Design Tips for a Comfortable Home

In winter, it seems that comfort is the theme of the season. Comfort food is the dish of the day, and we gravitate to comfortable clothes. So, it’s only natural that this time of year gets us thinking about what makes a comfortable house. Many people think that furniture is the biggest factor that determines whether a home is comfortable. While that does help, there are many aspects to a home’s design that influence how comfortable it feels.

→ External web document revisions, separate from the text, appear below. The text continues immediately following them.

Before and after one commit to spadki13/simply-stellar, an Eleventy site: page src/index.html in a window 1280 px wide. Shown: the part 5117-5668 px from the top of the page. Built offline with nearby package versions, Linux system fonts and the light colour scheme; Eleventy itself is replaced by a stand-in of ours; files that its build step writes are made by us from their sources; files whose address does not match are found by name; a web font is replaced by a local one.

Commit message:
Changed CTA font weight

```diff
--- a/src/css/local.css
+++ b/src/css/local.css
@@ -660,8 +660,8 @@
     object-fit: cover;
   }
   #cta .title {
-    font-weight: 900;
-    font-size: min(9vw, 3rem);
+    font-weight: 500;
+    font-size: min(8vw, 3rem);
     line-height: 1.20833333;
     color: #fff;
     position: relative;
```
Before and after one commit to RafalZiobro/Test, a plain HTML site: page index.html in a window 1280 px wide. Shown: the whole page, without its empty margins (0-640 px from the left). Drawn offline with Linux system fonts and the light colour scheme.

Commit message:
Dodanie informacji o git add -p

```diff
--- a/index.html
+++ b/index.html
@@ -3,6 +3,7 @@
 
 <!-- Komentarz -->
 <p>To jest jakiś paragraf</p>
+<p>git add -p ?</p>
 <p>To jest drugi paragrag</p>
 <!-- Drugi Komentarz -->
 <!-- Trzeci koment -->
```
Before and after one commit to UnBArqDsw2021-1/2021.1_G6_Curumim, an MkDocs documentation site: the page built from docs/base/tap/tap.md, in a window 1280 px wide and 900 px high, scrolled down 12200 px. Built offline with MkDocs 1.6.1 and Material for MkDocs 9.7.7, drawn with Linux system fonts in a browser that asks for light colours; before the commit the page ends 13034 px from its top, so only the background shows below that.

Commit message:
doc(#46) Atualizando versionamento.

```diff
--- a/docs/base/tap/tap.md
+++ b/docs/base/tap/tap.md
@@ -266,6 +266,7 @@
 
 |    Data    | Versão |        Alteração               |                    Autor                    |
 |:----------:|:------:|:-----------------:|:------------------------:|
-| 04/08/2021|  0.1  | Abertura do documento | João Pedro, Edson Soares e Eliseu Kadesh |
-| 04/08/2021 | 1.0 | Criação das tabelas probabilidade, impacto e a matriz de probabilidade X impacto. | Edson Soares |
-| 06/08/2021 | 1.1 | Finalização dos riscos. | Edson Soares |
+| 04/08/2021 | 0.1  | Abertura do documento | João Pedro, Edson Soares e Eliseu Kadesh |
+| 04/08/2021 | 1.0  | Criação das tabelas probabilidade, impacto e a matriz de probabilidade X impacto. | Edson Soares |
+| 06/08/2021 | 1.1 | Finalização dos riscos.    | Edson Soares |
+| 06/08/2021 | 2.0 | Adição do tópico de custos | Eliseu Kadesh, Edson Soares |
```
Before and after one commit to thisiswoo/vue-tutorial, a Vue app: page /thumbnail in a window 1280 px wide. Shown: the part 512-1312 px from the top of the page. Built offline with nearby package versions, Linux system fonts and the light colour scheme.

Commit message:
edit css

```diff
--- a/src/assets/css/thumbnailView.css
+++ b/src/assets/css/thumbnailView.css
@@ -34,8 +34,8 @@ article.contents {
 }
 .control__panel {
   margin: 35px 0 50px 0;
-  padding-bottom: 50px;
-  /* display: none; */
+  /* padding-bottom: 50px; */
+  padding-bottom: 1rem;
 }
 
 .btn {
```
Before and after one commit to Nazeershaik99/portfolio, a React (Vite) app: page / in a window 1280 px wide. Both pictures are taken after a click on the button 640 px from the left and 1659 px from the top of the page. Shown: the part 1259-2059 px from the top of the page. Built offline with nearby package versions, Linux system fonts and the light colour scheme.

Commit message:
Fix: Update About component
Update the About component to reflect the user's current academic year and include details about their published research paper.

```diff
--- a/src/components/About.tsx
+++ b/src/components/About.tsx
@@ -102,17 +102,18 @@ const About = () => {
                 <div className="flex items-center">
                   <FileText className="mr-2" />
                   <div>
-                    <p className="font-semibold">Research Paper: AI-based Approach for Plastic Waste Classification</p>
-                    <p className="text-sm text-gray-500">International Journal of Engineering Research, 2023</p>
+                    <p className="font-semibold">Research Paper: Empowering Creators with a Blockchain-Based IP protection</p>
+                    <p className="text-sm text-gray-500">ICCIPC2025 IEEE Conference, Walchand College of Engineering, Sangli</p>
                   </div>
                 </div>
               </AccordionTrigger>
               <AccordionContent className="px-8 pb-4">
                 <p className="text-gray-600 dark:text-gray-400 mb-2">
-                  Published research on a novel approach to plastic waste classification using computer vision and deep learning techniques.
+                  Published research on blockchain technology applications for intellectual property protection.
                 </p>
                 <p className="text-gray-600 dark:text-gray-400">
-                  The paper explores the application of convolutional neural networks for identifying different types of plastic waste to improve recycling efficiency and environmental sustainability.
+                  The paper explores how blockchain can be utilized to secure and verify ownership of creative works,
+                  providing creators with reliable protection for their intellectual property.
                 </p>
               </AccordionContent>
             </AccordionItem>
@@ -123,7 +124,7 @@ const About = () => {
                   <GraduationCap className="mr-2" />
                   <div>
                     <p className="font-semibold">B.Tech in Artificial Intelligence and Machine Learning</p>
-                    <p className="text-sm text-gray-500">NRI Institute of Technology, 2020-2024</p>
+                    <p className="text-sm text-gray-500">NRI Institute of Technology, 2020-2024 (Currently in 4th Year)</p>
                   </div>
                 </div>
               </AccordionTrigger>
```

Here are a few of the most important factors that go into a comfortable house.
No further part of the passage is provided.